The American public, steeped in years of cold war experience, reacted calmly and with restraint during the tense 11-day standoff with China over the detention of 24 American aviators.
Despite nationalistic rhetoric coming out of Beijing, most Americans still see China as a "competitor," not a new enemy in the style of the former Soviet Union.
A nationwide poll this week tested Americans' attitudes toward China during the final five days of the standoff over the American fliers, whose pending release was announced Wednesday.
The Christian Science Monitor/TIPP survey found most Americans take a pragmatic, nonconfrontational approach toward China and its 1.2 billion people.
"There's nothing wrong with [China] being a competitor, and that's the way it should stay," says Beverly Goodes, a retired property manager in Orlando, Fla. "I don't think we'll ever be bosom buddies, but I think we should be able to act in an adult manner and have a good trade relationship."
At the same time, Americans indicated they would brook no aggressive behavior on the part of China toward Taiwan, a longtime friend of the United States. By a 38-percent to 29-percent margin, they said if China attacked Taiwan, the US should come to Taiwan's aid militarily.
The Monitor/TIPP survey was conducted by telephone from April 6 to 10, and included interviews with 949 Americans age 18 and above. The margin of error was plus or minus 3.2 percent.
Trade comes first
Many Americans appear to view China primarily in terms of trade, rather than either a potential friend or foe.
"I don't think we're particularly friendly with each other," says Claudia Lowder, a lawyer who specializes in antitrust cases in the San Francisco area. "We're both interested in having trade between our two countries, and I think we're highly suspicious of each other's military powers."

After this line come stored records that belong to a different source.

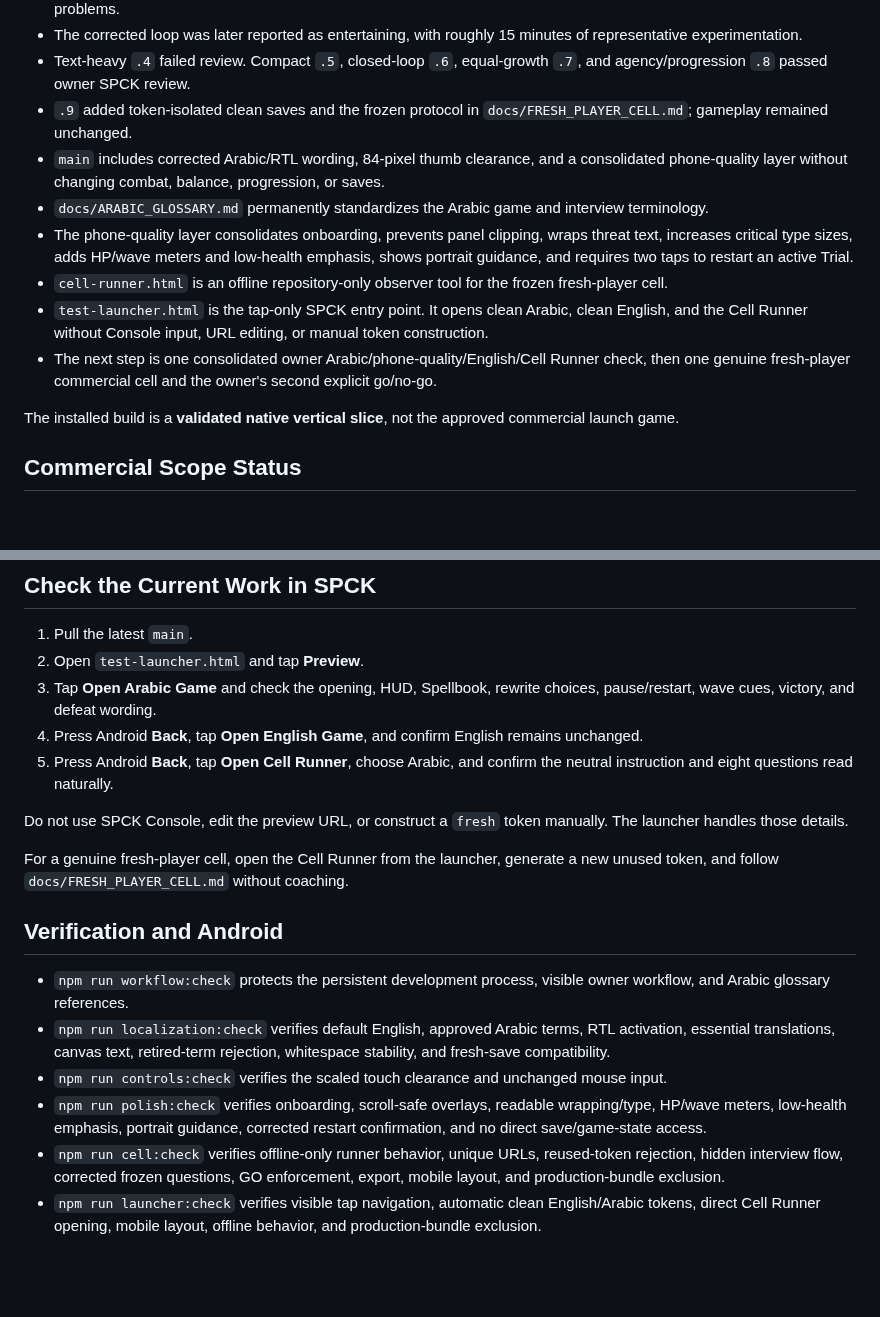
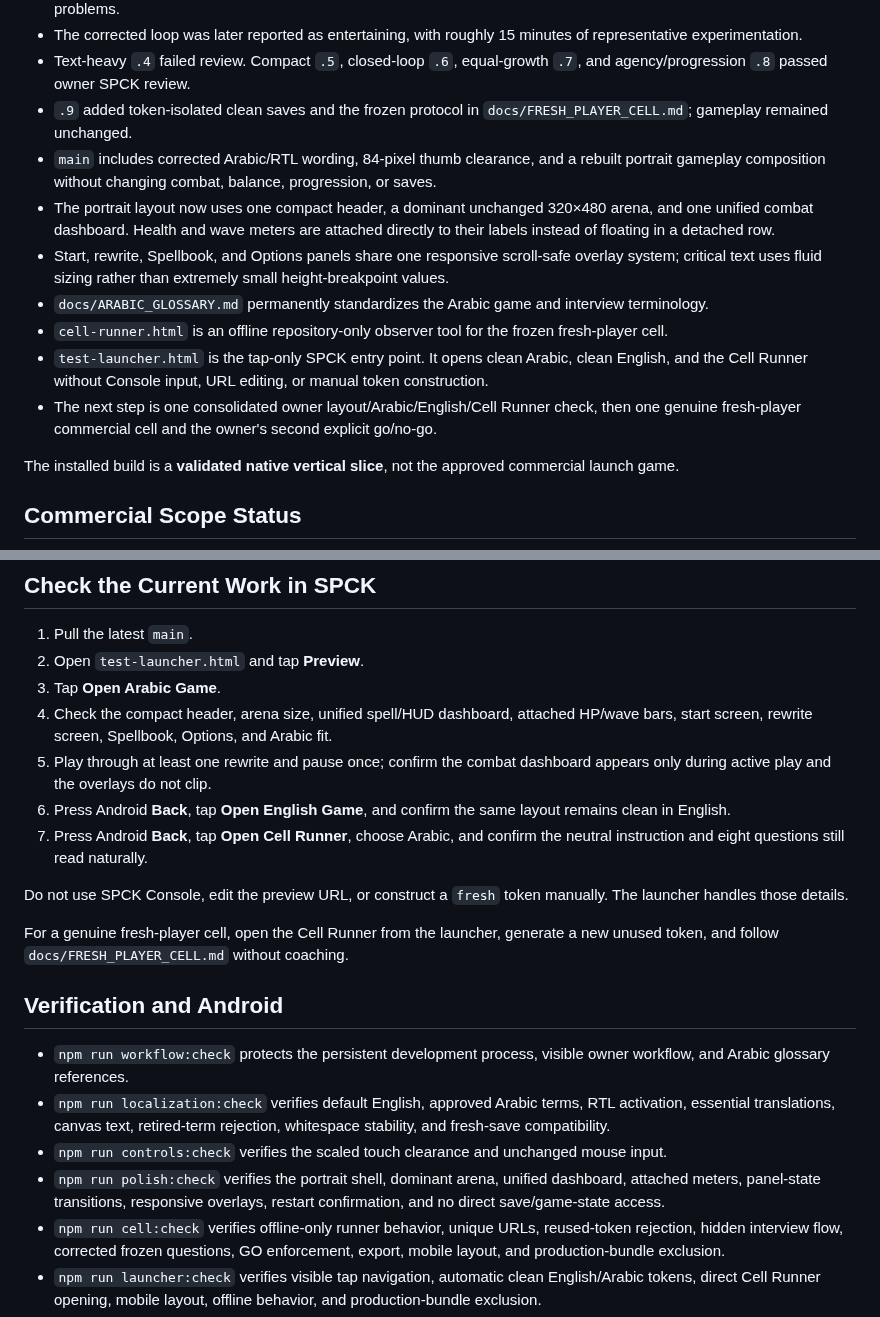
Before and after one commit to Ezz10099/beast-clash, a Markdown page: README.md, 2 parts joined by grey strips. Rendered like a GitHub page; blank space fills up the shorter version.

Commit message:
Document portrait gameplay layout rebuild

```diff
--- a/README.md
+++ b/README.md
@@ -21,12 +21,13 @@ The goal is not merely to upload a technically valid APK. The launch version mus
 - The corrected loop was later reported as entertaining, with roughly 15 minutes of representative experimentation.
 - Text-heavy `.4` failed review. Compact `.5`, closed-loop `.6`, equal-growth `.7`, and agency/progression `.8` passed owner SPCK review.
 - `.9` added token-isolated clean saves and the frozen protocol in `docs/FRESH_PLAYER_CELL.md`; gameplay remained unchanged.
-- `main` includes corrected Arabic/RTL wording, 84-pixel thumb clearance, and a consolidated phone-quality layer without changing combat, balance, progression, or saves.
+- `main` includes corrected Arabic/RTL wording, 84-pixel thumb clearance, and a rebuilt portrait gameplay composition without changing combat, balance, progression, or saves.
+- The portrait layout now uses one compact header, a dominant unchanged 320×480 arena, and one unified combat dashboard. Health and wave meters are attached directly to their labels instead of floating in a detached row.
+- Start, rewrite, Spellbook, and Options panels share one responsive scroll-safe overlay system; critical text uses fluid sizing rather than extremely small height-breakpoint values.
 - `docs/ARABIC_GLOSSARY.md` permanently standardizes the Arabic game and interview terminology.
-- The phone-quality layer consolidates onboarding, prevents panel clipping, wraps threat text, increases critical type sizes, adds HP/wave meters and low-health emphasis, shows portrait guidance, and requires two taps to restart an active Trial.
 - `cell-runner.html` is an offline repository-only observer tool for the frozen fresh-player cell.
 - `test-launcher.html` is the tap-only SPCK entry point. It opens clean Arabic, clean English, and the Cell Runner without Console input, URL editing, or manual token construction.
-- The next step is one consolidated owner Arabic/phone-quality/English/Cell Runner check, then one genuine fresh-player commercial cell and the owner's second explicit go/no-go.
+- The next step is one consolidated owner layout/Arabic/English/Cell Runner check, then one genuine fresh-player commercial cell and the owner's second explicit go/no-go.
 
 The installed build is a **validated native vertical slice**, not the approved commercial launch game.
 
@@ -53,9 +54,11 @@ Full launch content, final assets, monetization, and store production remain blo
 
 1. Pull the latest `main`.
 2. Open `test-launcher.html` and tap **Preview**.
-3. Tap **Open Arabic Game** and check the opening, HUD, Spellbook, rewrite choices, pause/restart, wave cues, victory, and defeat wording.
-4. Press Android **Back**, tap **Open English Game**, and confirm English remains unchanged.
-5. Press Android **Back**, tap **Open Cell Runner**, choose Arabic, and confirm the neutral instruction and eight questions read naturally.
+3. Tap **Open Arabic Game**.
+4. Check the compact header, arena size, unified spell/HUD dashboard, attached HP/wave bars, start screen, rewrite screen, Spellbook, Options, and Arabic fit.
+5. Play through at least one rewrite and pause once; confirm the combat dashboard appears only during active play and the overlays do not clip.
+6. Press Android **Back**, tap **Open English Game**, and confirm the same layout remains clean in English.
+7. Press Android **Back**, tap **Open Cell Runner**, choose Arabic, and confirm the neutral instruction and eight questions still read naturally.
 
 Do not use SPCK Console, edit the preview URL, or construct a `fresh` token manually. The launcher handles those details.
 
@@ -66,7 +69,7 @@ For a genuine fresh-player cell, open the Cell Runner from the launcher, generat
 - `npm run workflow:check` protects the persistent development process, visible owner workflow, and Arabic glossary references.
 - `npm run localization:check` verifies default English, approved Arabic terms, RTL activation, essential translations, canvas text, retired-term rejection, whitespace stability, and fresh-save compatibility.
 - `npm run controls:check` verifies the scaled touch clearance and unchanged mouse input.
-- `npm run polish:check` verifies onboarding, scroll-safe overlays, readable wrapping/type, HP/wave meters, low-health emphasis, portrait guidance, corrected restart confirmation, and no direct save/game-state access.
+- `npm run polish:check` verifies the portrait shell, dominant arena, unified dashboard, attached meters, panel-state transitions, responsive overlays, restart confirmation, and no direct save/game-state access.
 - `npm run cell:check` verifies offline-only runner behavior, unique URLs, reused-token rejection, hidden interview flow, corrected frozen questions, GO enforcement, export, mobile layout, and production-bundle exclusion.
 - `npm run launcher:check` verifies visible tap navigation, automatic clean English/Arabic tokens, direct Cell Runner opening, mobile layout, offline behavior, and production-bundle exclusion.
 - `npm run check` runs those checks plus gameplay, fully minified release construction, the 100 KB ceiling, artwork, and Android configuration gates.
```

As for the current US-China relationship, in which American firms invest billions of dollars in new factories in China, Ms. Lowder says that China is definitely benefiting more than America. She says:
"They seem to be getting [the economic benefits] without making any concessions on human rights. I think they should make more concessions than they have so far."
By and large, other Americans seem to agree. By an overwhelming 53 percent to 15 percent margin, those interviewed said that China stands to gain more from the current US-China relationship.
Eventually, the long-term relationship between China and the US could hinge on the future of Taiwan, which China considers to be a breakaway province.
Taiwan's 22 million people have developed a democratically elected government and one of the world's freest economies.
But China has vowed to bring Taiwan back under its umbrella - sooner rather than later.
The Taiwan impasse colors US-China relations, and could eventually lead to a military showdown over the status of the island. In recent years, China has steadily built up its military forces, including ballistic missiles, directly across the Formosa Strait from Taiwan.
Views on Taiwan
In the Monitor/TIPP poll, Americans walked a fine line on the Taiwan issue. Though many are willing to support Taiwan if it were attacked, they say by a solid 49-percent to 27-percent margin that they would not support the American sale of advanced, high-tech weapons to Taiwan's military.
Neil Hurley, a father of two sons in San Francisco, reflects this caution about beefing up Taiwan's armed forces.
"It depends on the weapons and the circumstances that surround the sale," he says.
But Mr. Hurley has confidence that Washington will make the right decision: "I trust [Secretary of State] Colin Powell and [Defense Secretary] Dick Cheney," he says. "Those guys are very competent."
Three other aspects of the survey on China and Taiwan stand out.
First, many Americans are undecided about the US-China relationship. Across all age groups, there were significant numbers of people who said they simply didn't know enough about China or Taiwan to form an intelligent response.
Second, there appears to be a significant difference in the way Americans of various ages see the US-China relationship.
Older Americans - those above 45 - are considerably more hawkish when it comes to militarily defending Taiwan against China, or selling Taiwan high-tech weapons. On the other hand, Americans under 25 were the only age group that opposed helping Taiwan, even if it were attacked.
Third, there appear to be regional variations in US opinion on China. The South and the West were more suspicious of China, and more willing to defend Taiwan.
Raghavan Mayur, the president of TIPP, a unit of TechnoMetrica Market Intelligence, conducted the poll for the Monitor.
He says opposition to arms sales for Taiwan probably stems from Americans' concern that selling weapons could exacerbate tensions in the region. Even so, if it comes to a war, Americans seem to tilt in favor of helping democratic Taiwan.
Staff writer Steven Savides contributed to this report.
(c) Copyright 2001. The Christian Science Monitor